Where in the entries below does "position" appear? Copy every line that has it.

(Before-and-after page screenshots)
BEGIN

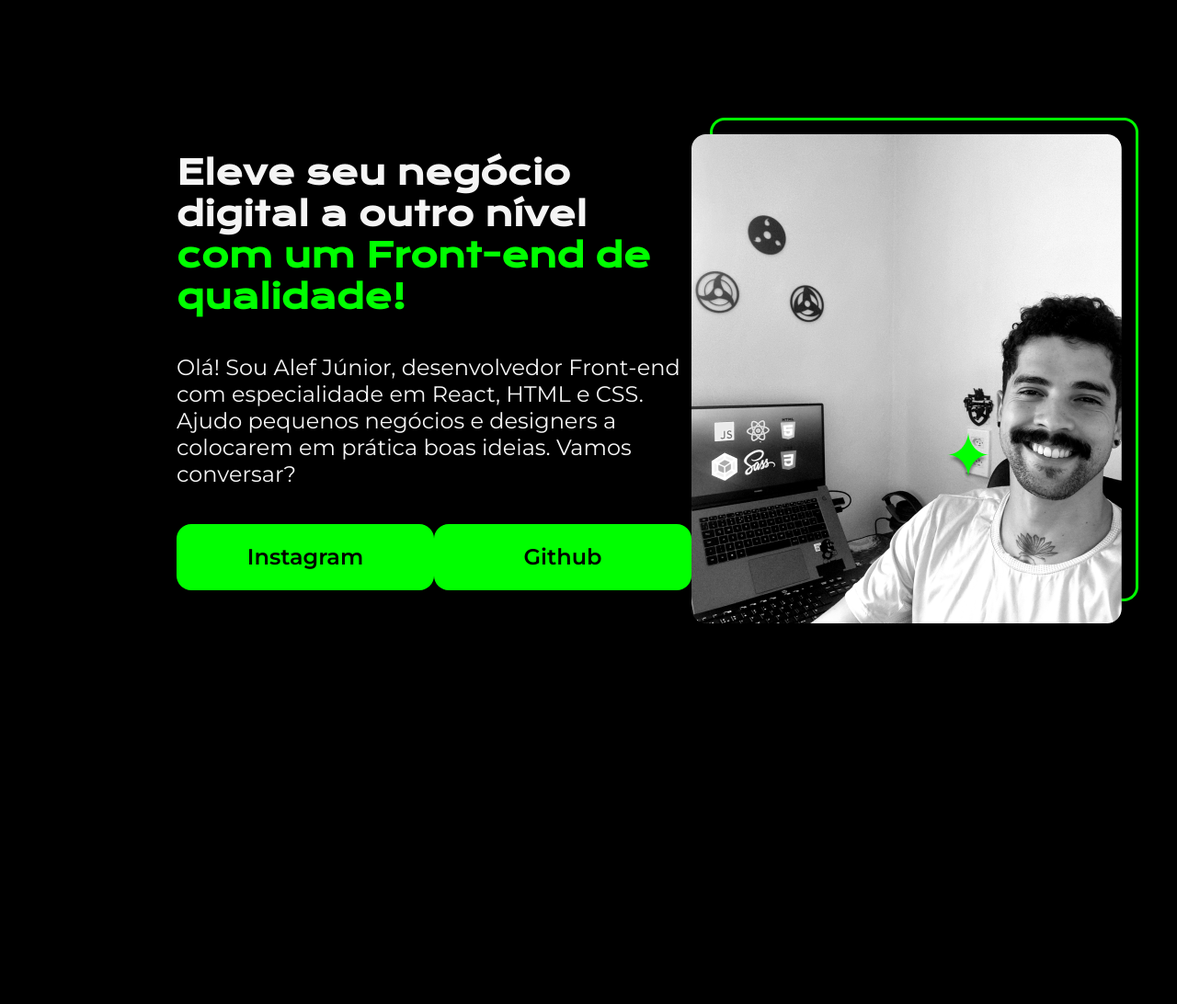
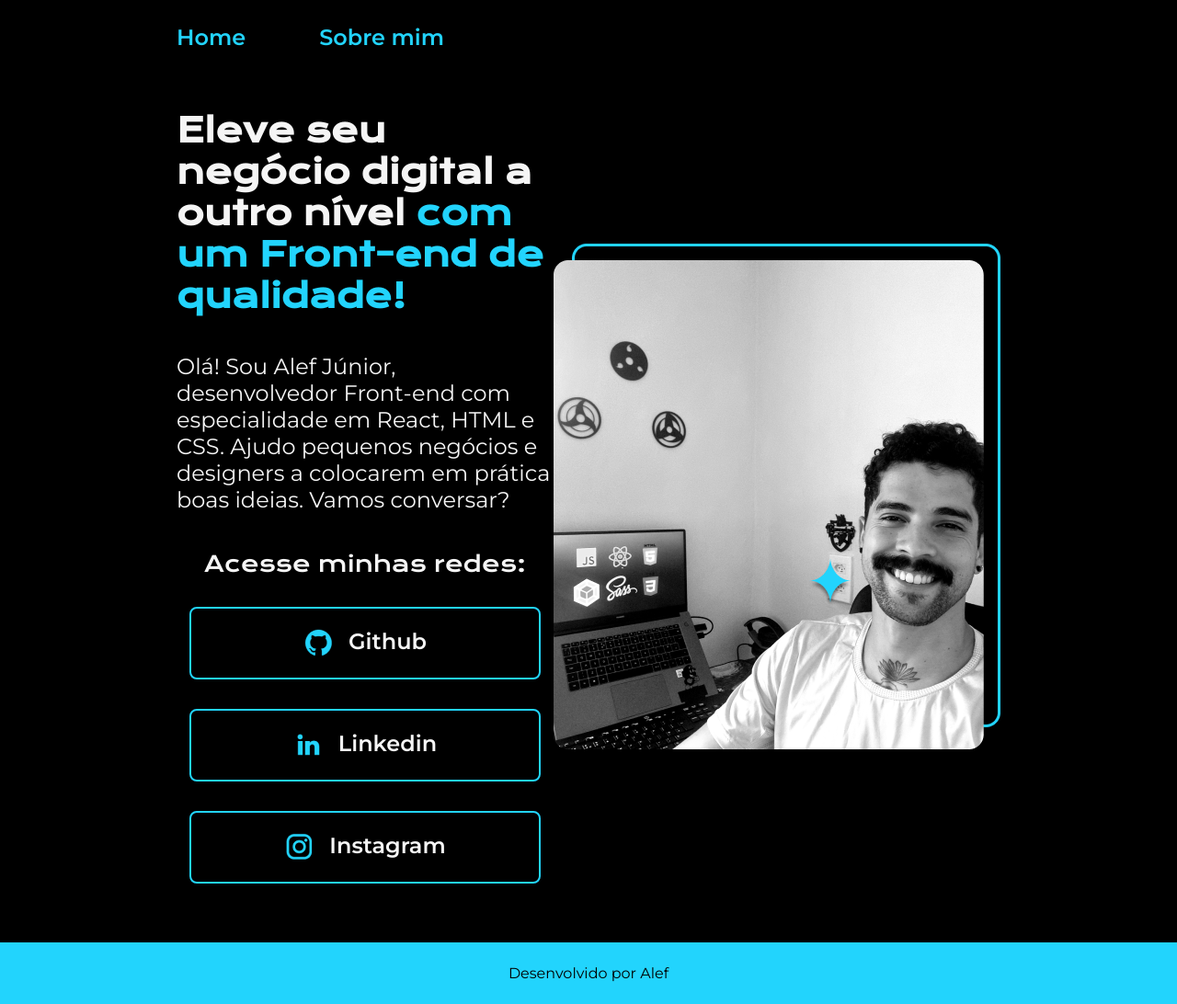
Before and after one commit to alefapmdev/Portifolio, a plain HTML site: page index.html in a window 1280 px wide. Shown: the whole page at 92% size. Before the commit the page ends 928 px from the top, so only its background shows below. Drawn offline with nearby package versions, Linux system fonts and the light colour scheme.

Commit message:
update-home-about

```diff
--- a/index.html
+++ b/index.html
@@ -5,10 +5,15 @@
     <meta http-equiv="X-UA-Compatible" content="IE=edge">
     <meta name="viewport" content="width=device-width, initial-scale=1.0">
     <title>Portfolio</title>
-    <link rel="stylesheet" href="style.css">
+    <link rel="stylesheet" href="styles/style.css">
 </head>
 <body>
-    <header></header>
+    <header class="cabecalho">
+        <nav class="cabecalho__menu">
+            <a class="cabecalho__menu__link" href="index.html">Home</a>
+            <a class="cabecalho__menu__link" href="about.html">Sobre mim</a>
+        </nav>
+    </header>
     <main class="apresentacao">
         <section class="apresentacao__conteudo">
             <h1 class="apresentacao__conteudo__titulo">Eleve seu negócio digital a outro nível
@@ -20,12 +25,16 @@
             colocarem em prática boas ideias. Vamos
             conversar?</p>
             <div class="apresentacao__links">
-                <a class="apresentacao__links__link" href="http://instagram.com/alefapm" target="_blank">Instagram</a>
-                <a class="apresentacao__links__link" href="https://github.com/alefapmdev" target="_blank">Github</a>
+                <h2 class="apresentacao__links__subtitulo">Acesse minhas redes:</h2>
+                <a class="apresentacao__links__link" href="https://github.com/alefapmdev" target="_blank"><img src="assets/github.png" alt="icone-github">Github</a>
+                <a class="apresentacao__links__link" href="https://www.linkedin.com/in/alef-almeida-939a19238/" target="_blank"><img src="assets/linkedin.png" alt="icone-linkedin">Linkedin</a>
+                <a class="apresentacao__links__link" href="http://instagram.com/alefapm" target="_blank"><img src="assets/instagram.png" alt="icone-instagram">Instagram</a>
             </div>
         </section>
-        <img src="imagem.png" alt="foto-alef-junior-programando">
+        <img src="assets/Imagem-2.png" alt="foto-alef-junior-programando">
     </main>
-    <footer></footer>
+    <footer>
+        <p class="rodape">Desenvolvido por Alef</p>
+    </footer>
 </body>
 </html>
--- /dev/null
+++ b/styles/style.css
@@ -0,0 +1,108 @@
+
+  @import url('https://fonts.googleapis.com/css2?family=Krona+One&family=Montserrat:wght@400;600&display=swap');
+
+:root{
+    --cor-primaria: #000000;
+    --cor-secundaria: #f5f5f5;
+    --cor-terciaria: #22d4fd;
+    --cor-hover: #272727;
+    --font-primaria: 'Krona One', sans-serif;
+    --font-secundaria: 'Montserrat', sans-serif;
+}
+
+*{
+    margin: 0;
+    padding: 0;
+}
+
+body{
+    box-sizing: border-box;
+    background-color: var(--cor-primaria);
+    color: var(--cor-secundaria);
+}
+
+.cabecalho{
+    padding: 2% 0 0 15%;
+}
+
+.cabecalho__menu{
+    display: flex;
+    gap: 80px;
+}
+
+.cabecalho__menu__link{
+    font-family: var(--font-secundaria);
+    font-size: 24px;
+    font-weight: 600;
+    color: var(--cor-terciaria);
+    text-decoration: none;
+}
+
+.apresentacao{
+    padding: 5% 15%;
+    display:flex;
+    align-items: center;
+    justify-content: space-between;
+}
+
+.apresentacao__conteudo{
+    width: 615px;
+    display: flex;
+    flex-direction: column;
+    gap: 40px;
+}
+.apresentacao__conteudo__titulo{
+    font-size: 36px;
+    font-family: var(--font-primaria);
+}
+
+.titulo-destaque{
+    color: var(--cor-terciaria);
+}
+
+.apresentacao__conteudo__texto{
+    font-size: 24px;
+    font-family: var(--font-secundaria);
+}
+
+.apresentacao__links{
+    display: flex;
+    flex-direction: column;
+    justify-content: space-between;
+    align-items: center;
+    gap: 32px;}
+
+.apresentacao__links__subtitulo{
+    font-family: var(--font-primaria);
+    font-weight: 400;
+    font-size: 24px;
+}
+
+.apresentacao__links__link{
+    display: flex;
+    justify-content: center;
+    gap: 16px;
+    border: 2px solid var(--cor-terciaria);
+    width: 378px;
+    text-align: center;
+    border-radius: 8px;
+    font-size: 24px;
+    font-weight: 600;
+    padding: 21.5px 0;
+    text-decoration: none;
+    color: #f5f5f5;
+    font-family: var(--font-secundaria)
+}
+
+.apresentacao__links__link:hover{
+    background-color: var(--cor-hover)
+}
+
+.rodape{
+    padding: 24px;
+    color: var(--cor-primaria);
+    background-color: var(--cor-terciaria);
+    text-align: center;
+    font-family: var(--font-secundaria);
+    font-weight: 400;
+}
```
Also changed, not shown: about.html (added, +29 -0 lines), assets/Imagem-2.png (added), assets/Imagem.png (added), assets/github.png (added), assets/instagram.png (added), assets/linkedin.png (added), assets/twitch.png (added), assets/twitter.png (added).
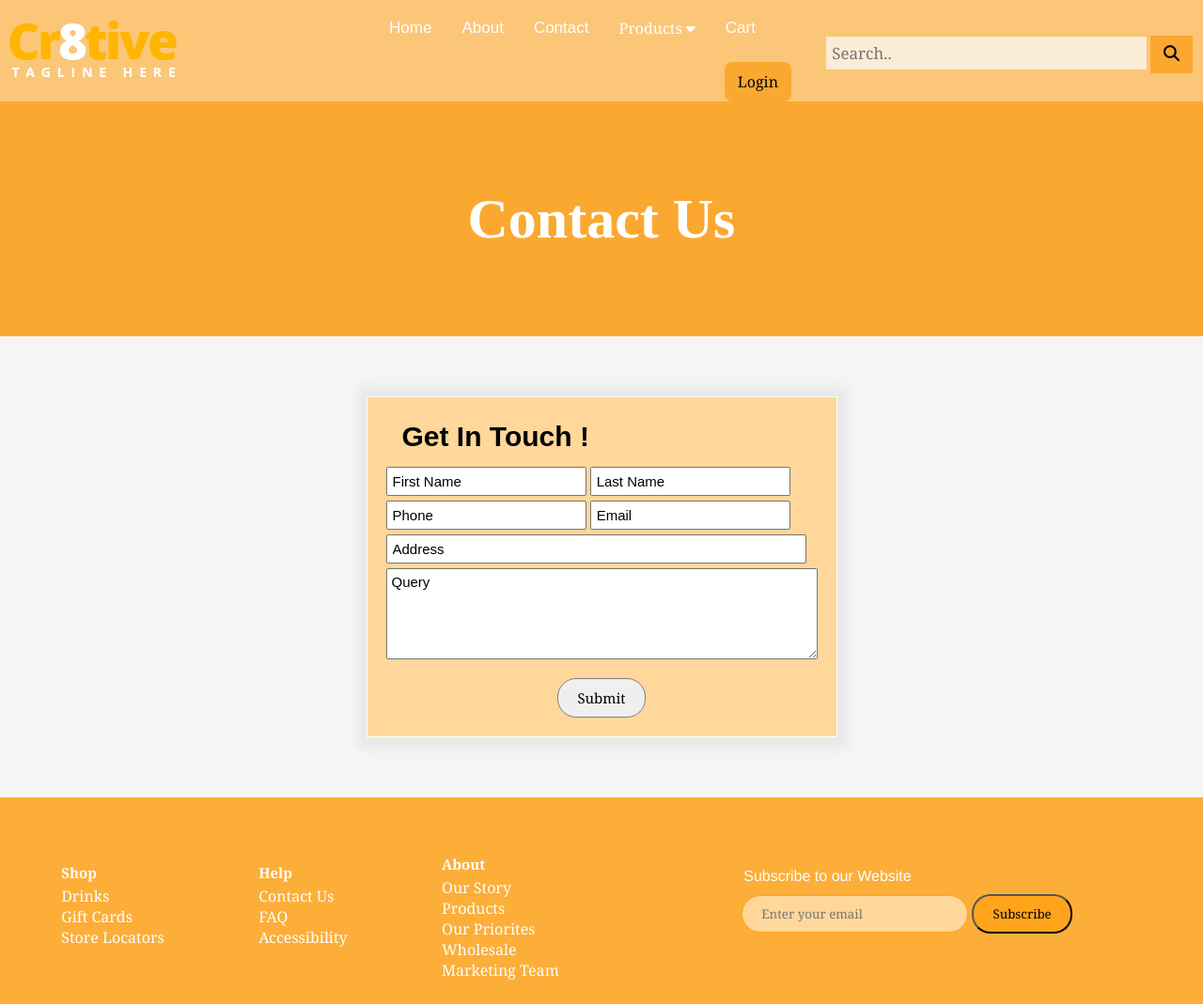
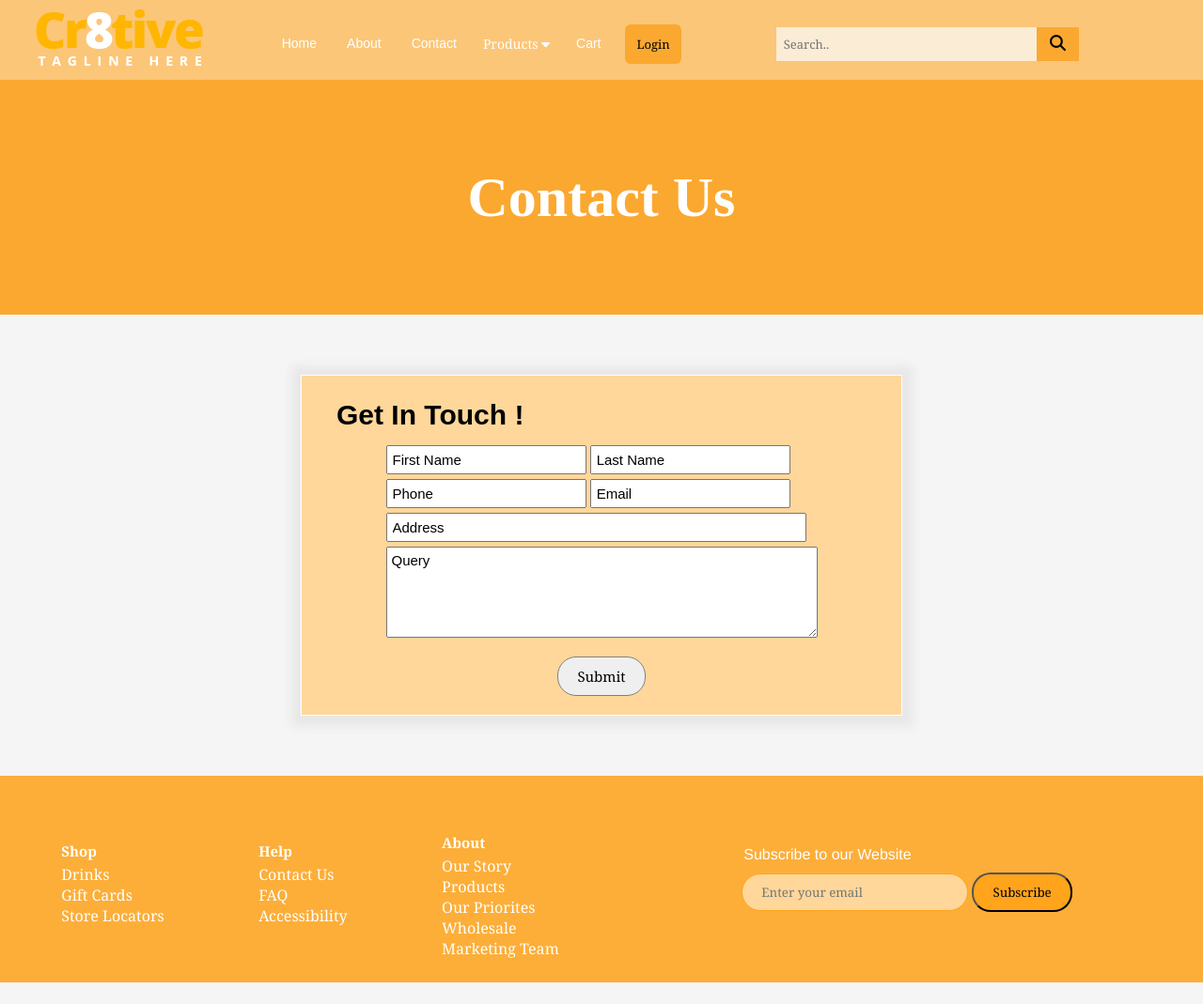
Before and after one commit to Muhammadaliraza879/commerece-website, a PHP site: page /ContactUs.html in a window 1280 px wide. Shown: the whole page at 94% size. After the commit the page ends 1046 px from the top, so only its background shows below. Run offline with PHP 8.4, Linux system fonts and the light colour scheme; some libraries are stand-ins or nearby versions.

Commit message:
Feature: Add 1360px media query

```diff
--- a/style.css
+++ b/style.css
@@ -44,11 +44,12 @@ body {
   font-family: inherit;
 }
 
-.dropdown .dropbtn:hover{
+.dropdown .dropbtn:hover {
   color: black;
 }
 
-.navbar a:hover, .dropdown:hover .dropbtn {
+.navbar a:hover,
+.dropdown:hover .dropbtn {
   background-color: #fba830;
 }
 
@@ -57,7 +58,7 @@ body {
   position: absolute;
   background-color: #fba830;
   min-width: 160px;
-  box-shadow: 0px 8px 16px 0px rgba(0,0,0,0.2);
+  box-shadow: 0px 8px 16px 0px rgba(0, 0, 0, 0.2);
   z-index: 1;
 }
 
@@ -79,7 +80,6 @@ body {
 }
 
 /* Dropdown Css end */
-
 
 /** Header Anchor tag **/
 .head a {
@@ -139,7 +139,7 @@ body {
   border: none;
   margin-top: 12px;
   margin-left: 15px;
-  font-size: 17px;
+  /* font-size: 17px; */
   cursor: pointer; /* Set cursor to pointer */
   padding: 10px 14px;
   font-size: medium;
@@ -435,16 +435,214 @@ footer .f-s2 {
   padding: 10px 20px;
   border-radius: 20px;
 }
-/* Footer Section 2 footer .f-s2 .f-s2 {
-  font-size: 20px;
-  font-weight: bold;
-  padding-top: 10px;
-  padding-bottom: 10px;
+@media (max-width: 1360px) {
+  .head {
+    width: 100%;
+
+    /* justify-content: space-between; */
+  }
+
+  .head .company-logo {
+    max-width: 20%;
+    float: left;
+  }
+  .head .links {
+    display: flex;
+    flex-wrap: nowrap;
+    max-width: 50%;
+    margin-right: 30px;
+  }
+  .head .links a {
+    text-decoration: none;
+    color: white;
+    float: none;
+    font-size: 14px;
+  }
+  /** Header anchor tag on hover **/
+  .head a:hover {
+    background-color: #fba830;
+    border-radius: 8px;
+    color: black;
+  }
+  /** Header Anchor tag on active **/
+  .head a:active {
+    border-radius: 8px;
+    background-color: #fba830;
+    color: orange;
+  }
+  .head .search-container form {
+    display: flex;
+    white-space: nowrap;
+  }
+  .contact_container fieldset {
+    width: 50%;
+  }
+  .dropdown {
+    float: left;
+    overflow: hidden;
+  }
+
+  .dropdown .dropbtn {
+    margin-top: 9px;
+    font-size: 14px;
+    border: none;
+    outline: none;
+    color: white;
+    padding: 10px 12px;
+    background-color: inherit;
+    font-family: inherit;
+  }
+
+  .dropdown .dropbtn:hover {
+    color: black;
+  }
+  .navbar a:hover,
+  .dropdown:hover .dropbtn {
+    background-color: #fba830;
+  }
+
+  .dropdown-content {
+    display: none;
+    position: absolute;
+    background-color: #fba830;
+    min-width: 120px;
+    box-shadow: 0px 8px 16px 0px rgba(0, 0, 0, 0.2);
+    z-index: 1;
+  }
+
+  .dropdown-content a {
+    float: none;
+    color: black;
+    padding: 8px 10px;
+    text-decoration: none;
+    display: block;
+    text-align: left;
+  }
+
+  .dropdown-content a:hover {
+    background-color: #ddd;
+  }
+
+  .dropdown:hover .dropdown-content {
+    display: block;
+  }
+
+  .head input[type="text"] {
+    padding: 8px;
+    margin-top: 8px;
+    width: 65%;
+    font-size: 13px;
+    background-color: #fbecd5;
+    border: none;
+    float: right;
+  }
+  /** Search Button**/
+  .head .search-container button {
+    float: none;
+    padding: 8px 14px;
+    margin-top: 8px;
+    font-family: Arial, Helvetica, sans-serif;
+    margin-right: 8px;
+    background: #fba830;
+    font-size: 17px;
+    border: none;
+    cursor: pointer;
+  }
+  /** Login Button **/
+  .head .links .login {
+    border: none;
+    margin-top: 8px;
+    margin-left: 10px;
+    /* font-size: 17px; */
+    cursor: pointer; /* Set cursor to pointer */
+    padding: 10px 12px;
+    font-size: small;
+    background: #fba830;
+    text-align: center;
+    border-radius: 6px; /* Set border radius */
+    text-decoration: none; /* Remove underline */
+    display: inline-block; /* Set display to inline-block */
+  }
+  .footer .f-s1 .shop .title {
+    font-size: 15px;
+    font-weight: bold;
+    margin-left: 10px;
+    color: white;
+    padding-top: 10px;
+    padding-bottom: 4px;
+  }
+  .footer .f-s1 .help .title {
+    font-size: 15px;
+    font-weight: bold;
+    color: white;
+    margin-left: 10px;
+    padding-top: 10px;
+    padding-bottom: 4px;
+  }
+  .footer .f-s1 .about .title {
+    font-size: 15px;
+    font-weight: bold;
+    color: white;
+    padding-top: 10px;
+    margin-left: 10px;
+    padding-bottom: 4px;
+  }
 }
+@media (max-width: 1240px) {
 
-footer .f-s1 .f-s1 {
-  font-size: 20px;
-  font-weight: bold;
-  padding-top: 10px;
-  padding-bottom: 10px;
-} */
+}
+@media screen and (max-width: 768px) {
+  .contact_container fieldset {
+    width: 90%;
+  }
+  .footer .f-s1 .shop .title {
+    font-size: 10px;
+    font-weight: normal;
+    margin-left: 5px;
+    color: white;
+    padding-top: 8px;
+    padding-bottom: 2px;
+  }
+  .footer .f-s1 .help .title {
+    font-size: 15px;
+    font-weight: bold;
+    color: white;
+    margin-left: 10px;
+    padding-top: 10px;
+    padding-bottom: 4px;
+  }
+  .footer .f-s1 .about .title {
+    font-size: 15px;
+    font-weight: bold;
+    color: white;
+    padding-top: 10px;
+    margin-left: 10px;
+    padding-bottom: 4px;
+  }
+  .footer .f-s1 a {
+    justify-content: space-around;
+    align-items: center;
+    align-content: center;
+    color: white;
+    text-decoration: none;
+    padding-left: 10px;
+  }
+  .f-s2 .subscribe p {
+    font-size: medium;
+    color: #fff;
+    padding-bottom: 10px;
+    margin-left: 2px;
+    font-family: "Franklin Gothic Medium", "Arial Narrow", Arial, sans-serif;
+  }
+  .f-s2 .subscribe input[type="text"] {
+    background-color: #ffd79a;
+    padding: 10px 20px;
+    border-radius: 20px;
+    border: 1px solid #ffa41b;
+  }
+  .f-s2 .subscribe button {
+    background-color: #ffa41b;
+    padding: 10px 20px;
+    border-radius: 20px;
+  }
+}
```
Also changed, not shown: index.html (+84 -21 lines).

END

■ Expected answer ■
   position: absolute;
+    position: absolute;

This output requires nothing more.